By Alan Sorensen
Only 9 percent of Americans know that George Washington was a Revolutionary War general, according to a tidbit in the latest issue of Playboy. The people in that survey must be the same people the talk show hosts corner on the streets of New York City and Los Angeles late at night.
But hold, it's not just the uneducated who are showing their ignorance these days. I also learned while glancing through the same copy of Playboy that no one in a group of celebrated intellectuals and historians that was asked to name the 100 most significant events of the last 100 years bothered to mention organized labor. Tells us a little bit about ivory towers, I would think.
I've spent most of my working life avoiding membership in unions, but my dad was a steadfast believer that unions brought the working man out of the 14-hour-a-day, seven-day-a-week, no-vacation work year. He knew whereof he spoke.
Unions, I think, must be at least as significant to the 20th century as the British invasion led by the Beatles.
The community Thanksgiving Dinner is back on thanks to a new anonymous benefactor and one woman ambitious enough to take on the task of ramrod. I want to take this opportunity to thank the old hands for all the great dinners my family had over the years. And to the new hands, thanks for coming forward so I don't have to do the Cornish game hen thing. I will have to have someone come to the house and show me how to use my video recorder so I can tape the Rocky Boy Cree Drum on its float.
From the looks of it, the Community Christmas Project volunteers and other holiday shakers and movers have a jump on the yuletide, too.

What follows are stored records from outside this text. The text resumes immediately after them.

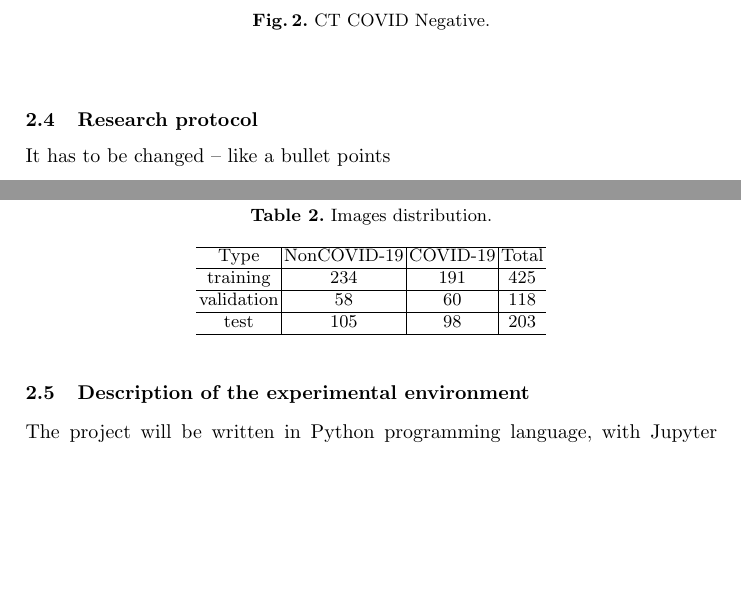
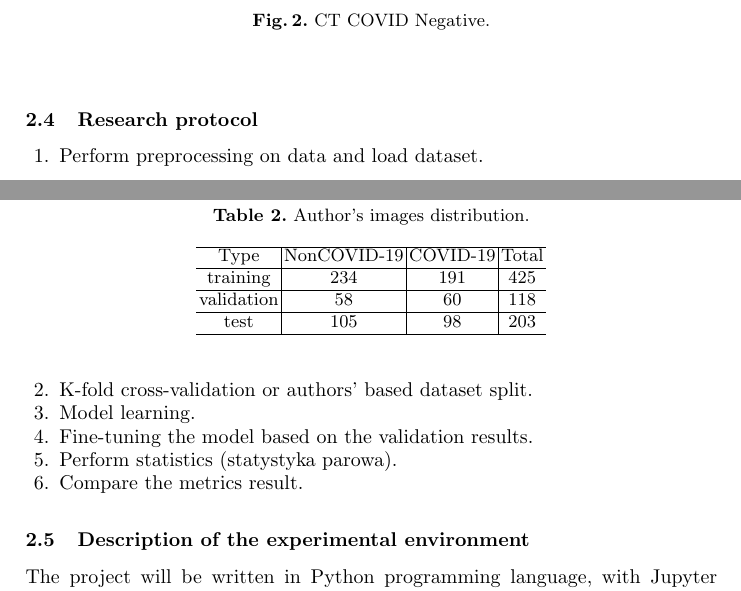
Before and after one commit to najdamikolaj00/COVID-19-CT-Classification, a LaTeX paper (LaTeX_script/MainPaper.tex): two parts of pages 5 and 6 of 7, joined at a grey line, cut so that both start at the same text, the shorter picture padded with empty space. Compiled offline with pdfLaTeX.

Commit message:
changed research protocol into bullet points and research questions are changed

```diff
--- a/LaTeX_script/MainPaper.tex
+++ b/LaTeX_script/MainPaper.tex
@@ -150,7 +150,7 @@ Key notes about data:
 \begin{table}[h]
 \label{imageDistributionAuthors}
 \centering
-\caption{Images distribution.}
+\caption{Author's images distribution.}
 \begin{tabular}{c|c|c|c}
 \cline{1-4}
 Type & NonCOVID-19 & COVID-19 & Total \\ \cline{1-4}
@@ -162,7 +162,14 @@ test & 105  & 98 & 203\\ \cline{1-4}
 
 
 \subsection{Research protocol}
-#It has to be changed -- like a bullet points
+\begin{enumerate}
+  \item Perform preprocessing on data and load dataset.
+  \item K-fold cross-validation or authors' based dataset split.
+  \item Model learning.
+  \item Fine-tuning the model based on the validation results.
+  \item Perform statistics (statystyka parowa).
+  \item Compare the metrics result.
+\end{enumerate}
 
 \subsection{Description of the experimental environment}
 The project will be written in Python programming language, with Jupyter Notebook as the preferred Integrated Development Environment on the Google Colab cloud-based service that provides free access to GPU resources. PyTorch and scikit-learn (sklearn), widely used Python modules for machine learning, will be utilized for the development of the CNN and other state-of-the-art machine learning approaches.
```
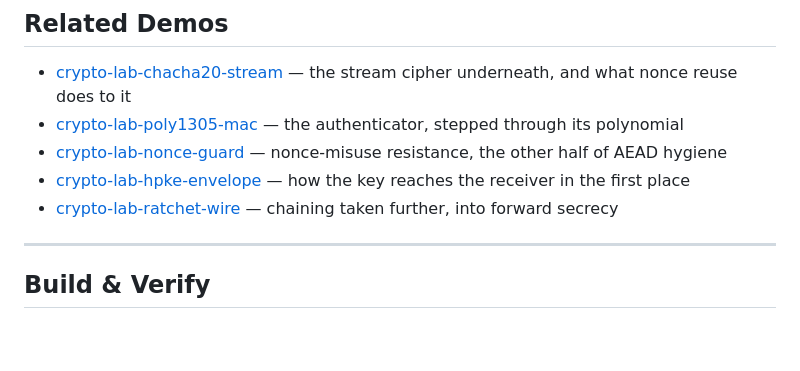
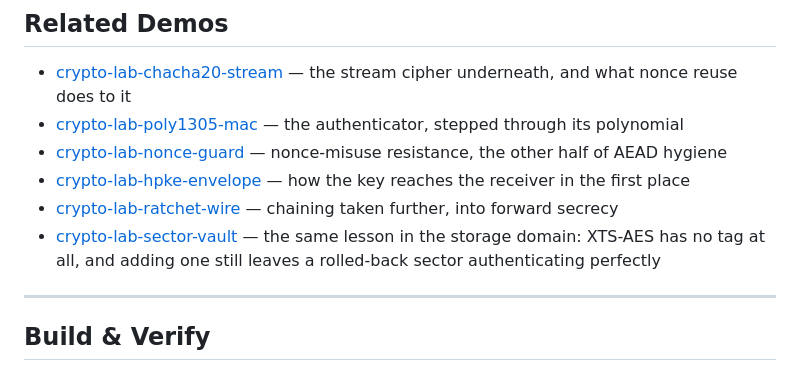
Before and after one commit to systemslibrarian/crypto-lab-stream-ward, a Markdown page: README.md, the part around the change. GitHub-like rendering; blank space fills up the shorter version.

Commit message:
Cross-link Sector Vault, the storage-domain half of this lesson
Stream Ward shows per-segment AEAD authenticating every frame while ordering
stays broken until a chain state binds them. Sector Vault shows the same gap
where there is no metadata room at all: XTS-AES carries no tag, and adding one
still leaves a rolled-back sector authenticating perfectly, because an AEAD
does not provide freshness (RFC 5116 section 1.1).

Co-Authored-By: Claude Opus 5 <noreply@anthropic.com>

```diff
--- a/README.md
+++ b/README.md
@@ -191,6 +191,7 @@ The a11y gate needs the Playwright browser once: `npx playwright install --with-
 - [crypto-lab-nonce-guard](https://systemslibrarian.github.io/crypto-lab-nonce-guard/) — nonce-misuse resistance, the other half of AEAD hygiene
 - [crypto-lab-hpke-envelope](https://systemslibrarian.github.io/crypto-lab-hpke-envelope/) — how the key reaches the receiver in the first place
 - [crypto-lab-ratchet-wire](https://systemslibrarian.github.io/crypto-lab-ratchet-wire/) — chaining taken further, into forward secrecy
+- [crypto-lab-sector-vault](https://systemslibrarian.github.io/crypto-lab-sector-vault/) — the same lesson in the storage domain: XTS-AES has no tag at all, and adding one still leaves a rolled-back sector authenticating perfectly
 
 ---
 
```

The same issue of Playboy (can't keep my nose out of it) had a list of the world leaders in arms purchases for 1998. Leading the list was Saudi Arabia with $7.4 billion in arms, followed by United Arab Emirates, $2.5 billion, and Malaysia, $2.1 billion.
I don't know where Playboy got its statistics, but I would imagine the United States government buys more than $7.4 billion in arms a month. And my guess at the second leading arms buyer would be all the members in the NRA. Anybody care to look it up and prove me wrong?
It was sometime before, during or after a party three decades ago when everybody's buddy Hot Rod forecast my career in newspaper reporting: "You have a great grasp of the obvious, Al."
I've learned since becoming a "reporter" that the obvious ain't always what it appears.
The only other observation I remember Hot Rod making about me in those days was something he said after dragging my drunken carcass across a lawn and just before pushing me down the stairs to the basement apartment we called the Pit. (It was home to four Butte guys.) His last words before giving me the heave-ho were, "That's what I like about you, Al, nothing."
Ah, those were the days.
I don't know if I mentioned this before, but I think the next big invention will be the reverse microwave.
Instead of heating food in an instant, it will chill or freeze food and other items in a wink. Campers will be able to plug the device into the cigarette-lighter holes in their vehicles and instantly chill hot cans and bottles of beer. A hunter whose finger is shot off while climbing a fence will be able to put the rent appendage in a battery-powered pocket freezer for reattachment later.
The uses are legion.
(Maybe a super huge version could be constructed and we could actually have some snow and cold in Novembers to come.)
See you all at the tailgate party and season-ending Lights football game in the midst of 9C Tournament action Saturday afternoon. If nothing else, we can discuss the maroon and gold H.
And I have it on reasonable authority that anyone with a penchant to work Sunday is welcome out at the Bear Paw Ski Hill -- properly attired and equipped, of course, in the event some weather turns up.
Bought my first ever Ski Bear Paw cap the other day. Think I'll wait and give it to me for Christmas.